In preparation for an upcoming podcast interview later this month where I will have the opportunity to share my unique career journey, I have been reflecting on my military experience over 34 years of serving in and with the U.S. Army.  There is abundant evidence that God has been and is present with me in this work:

  1. God led me to serve in the army
  2. God brought me through every challenge I faced
  3. God enabled me to perform beyond my expectations
  4. God developed my character and caused me to grow in spiritual maturity
  5. God met my family’s needs
  6. God used me to love my neighbors by meeting their needs
  7. God gave me understanding about the eternal value of military service
  8. God was with me as I transitioned from active duty to civilian government service
  9. God provided a position that fits my unique skillset and background as He designed
  10. God continues to use me in a critical role to advise senior leaders and staff

This is an appropriate day to post this article, as I enlisted on February 7, 1986.

Let me expand on each of these points and illustrate with a few stories to help my readers better understand how God has been present with me in every single assignment where I have served.  Here, I will address the first five out of the ten points listed above.  I will discuss the second set of five in a subsequent article.

It is important for me to note that my military experience was preceded by short seasons of math education and ministry.  (See article on my career journey.)  I am only able to share biblical insights about work due to God’s presence on the long and winding road on which He had gently led me.

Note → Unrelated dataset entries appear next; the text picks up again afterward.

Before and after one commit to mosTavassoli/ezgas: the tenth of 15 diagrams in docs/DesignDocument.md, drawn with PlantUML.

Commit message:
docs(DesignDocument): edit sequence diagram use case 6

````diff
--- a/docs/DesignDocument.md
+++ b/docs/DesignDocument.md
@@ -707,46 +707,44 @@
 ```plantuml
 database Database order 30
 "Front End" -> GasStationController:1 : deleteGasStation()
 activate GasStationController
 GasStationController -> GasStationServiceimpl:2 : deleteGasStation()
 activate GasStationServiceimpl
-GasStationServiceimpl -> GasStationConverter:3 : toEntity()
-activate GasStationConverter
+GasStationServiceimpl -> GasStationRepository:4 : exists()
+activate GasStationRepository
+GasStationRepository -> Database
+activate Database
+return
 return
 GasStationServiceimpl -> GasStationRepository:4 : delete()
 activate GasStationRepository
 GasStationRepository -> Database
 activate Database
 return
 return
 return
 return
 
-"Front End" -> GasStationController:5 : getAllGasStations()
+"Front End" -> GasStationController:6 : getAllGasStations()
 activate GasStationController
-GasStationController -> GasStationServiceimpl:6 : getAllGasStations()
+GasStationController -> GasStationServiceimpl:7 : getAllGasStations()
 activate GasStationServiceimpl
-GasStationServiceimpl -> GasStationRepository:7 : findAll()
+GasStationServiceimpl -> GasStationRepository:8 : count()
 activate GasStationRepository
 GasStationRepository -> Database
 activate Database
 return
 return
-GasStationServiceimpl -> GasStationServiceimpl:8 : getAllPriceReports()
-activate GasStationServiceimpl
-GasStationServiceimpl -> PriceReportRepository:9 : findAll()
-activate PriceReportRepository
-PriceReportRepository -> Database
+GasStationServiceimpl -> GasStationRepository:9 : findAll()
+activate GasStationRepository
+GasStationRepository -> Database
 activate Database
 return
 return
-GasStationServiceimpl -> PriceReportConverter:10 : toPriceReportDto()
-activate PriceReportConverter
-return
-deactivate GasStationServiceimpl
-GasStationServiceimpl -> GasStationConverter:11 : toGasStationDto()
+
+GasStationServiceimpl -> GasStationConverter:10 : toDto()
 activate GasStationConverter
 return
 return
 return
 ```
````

God led me to serve

I was in a tough spot in early 1986.  I had started seminary in the fall of 1982.  Due to a number of doors that God had closed after three years of struggling, it was clear that I had exhausted all options to continue pursuing my master’s degree.  I had to let go of my dream.  My pastor of the church that we attended gave me some wise advice.  He said, “When your dream dies, find a new dream.”  Little did I know that God was going to answer my prayer in a most unique way.

Be all that you can be!” was the U.S. Army slogan at the time.  Perhaps I needed to be willing to consider joining the military to get some financial stability for my young family.  The medical benefits were a plus, as was the G.I. Bill and Army College Fund which would help me get my seminary degree down the road if I still felt led to pursue furthering my education.  After much prayer, I decided to enlist for three years in early February.   I shipped out to begin my basic training five weeks later, just one week shy of my daughter’s first birthday.  I was 27 years old.

Thirty-four years later, I am still with the army.  After serving on active duty for twenty years, six months, and seventeen days (but who’s counting?), I continued my service as a Department of the Army civilian.  I had no idea how amazing this answer to prayer was going to turn out.

God brought me through every challenge

I can easily say that there were a lot of challenges when I first joined the army.  In basic training, there were the physical challenges of long days, running for miles and miles, and doing hundreds of pushups.  In my next phase of training, there were mental challenges to learn new technical skills.

When I got to my first duty station at Fort Stewart, Georgia, I had to learn how to submit to my squad leader’s authority.  He was a year younger than me, a staff sergeant with ten years in the Army.  There were things I had to learn about the way things were done, and quite often my pride got in the way.  During these humbling times, I had to trust God and depend on His grace, mercy, and wisdom to strengthen me and get me through on a daily basis.  It was years later before I knew what I was doing and had developed confidence in my abilities as a Soldier.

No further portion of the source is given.